WHAT THE TASK REQUIRES: If a line in the entries below holds the string "after", copy it.

Change detection outputs:
►
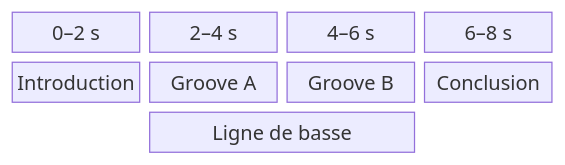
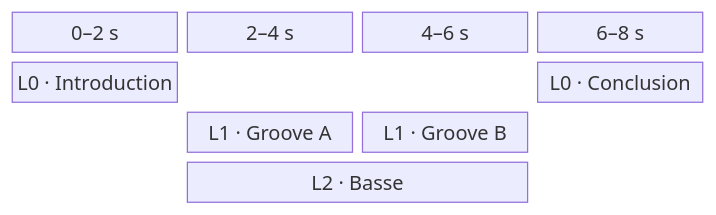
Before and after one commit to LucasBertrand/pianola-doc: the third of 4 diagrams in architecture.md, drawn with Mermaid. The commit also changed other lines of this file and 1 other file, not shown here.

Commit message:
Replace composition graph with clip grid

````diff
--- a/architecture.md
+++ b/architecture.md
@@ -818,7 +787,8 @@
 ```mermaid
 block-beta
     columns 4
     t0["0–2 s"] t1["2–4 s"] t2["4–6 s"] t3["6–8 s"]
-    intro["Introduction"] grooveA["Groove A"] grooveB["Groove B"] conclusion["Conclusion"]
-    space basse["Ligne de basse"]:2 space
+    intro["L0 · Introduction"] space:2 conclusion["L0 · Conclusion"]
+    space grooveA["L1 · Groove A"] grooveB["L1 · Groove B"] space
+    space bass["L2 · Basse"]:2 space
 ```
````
◄
►
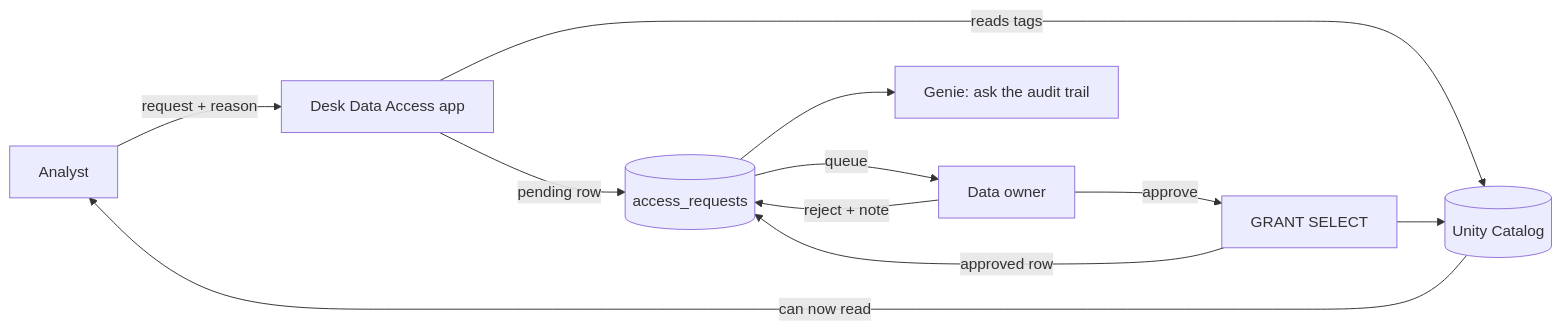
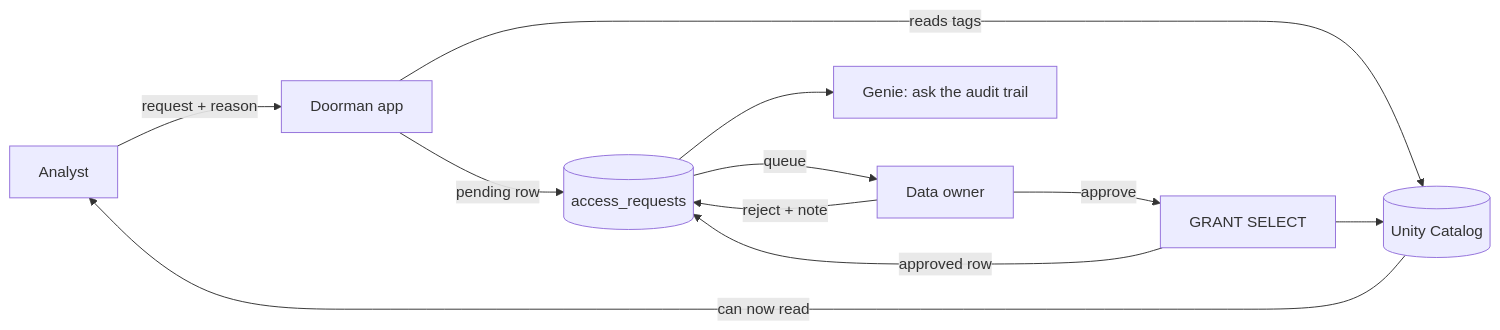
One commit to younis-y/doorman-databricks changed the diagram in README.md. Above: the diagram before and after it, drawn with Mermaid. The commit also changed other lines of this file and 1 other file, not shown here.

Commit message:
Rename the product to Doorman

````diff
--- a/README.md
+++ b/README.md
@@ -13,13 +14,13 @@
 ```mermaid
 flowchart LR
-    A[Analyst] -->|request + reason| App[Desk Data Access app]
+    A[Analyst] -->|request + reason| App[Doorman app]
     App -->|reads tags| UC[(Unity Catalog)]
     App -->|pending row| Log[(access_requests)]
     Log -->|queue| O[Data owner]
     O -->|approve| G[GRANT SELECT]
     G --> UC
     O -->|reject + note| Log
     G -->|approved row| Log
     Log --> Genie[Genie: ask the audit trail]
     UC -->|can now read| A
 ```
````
◄
RESULT BELOW:
Before and after one commit to LucasBertrand/pianola-doc: the third of 4 diagrams in architecture.md, drawn with Mermaid. The commit also changed other lines of this file and 1 other file, not shown here.
One commit to younis-y/doorman-databricks changed the diagram in README.md. Above: the diagram before and after it, drawn with Mermaid. The commit also changed other lines of this file and 1 other file, not shown here.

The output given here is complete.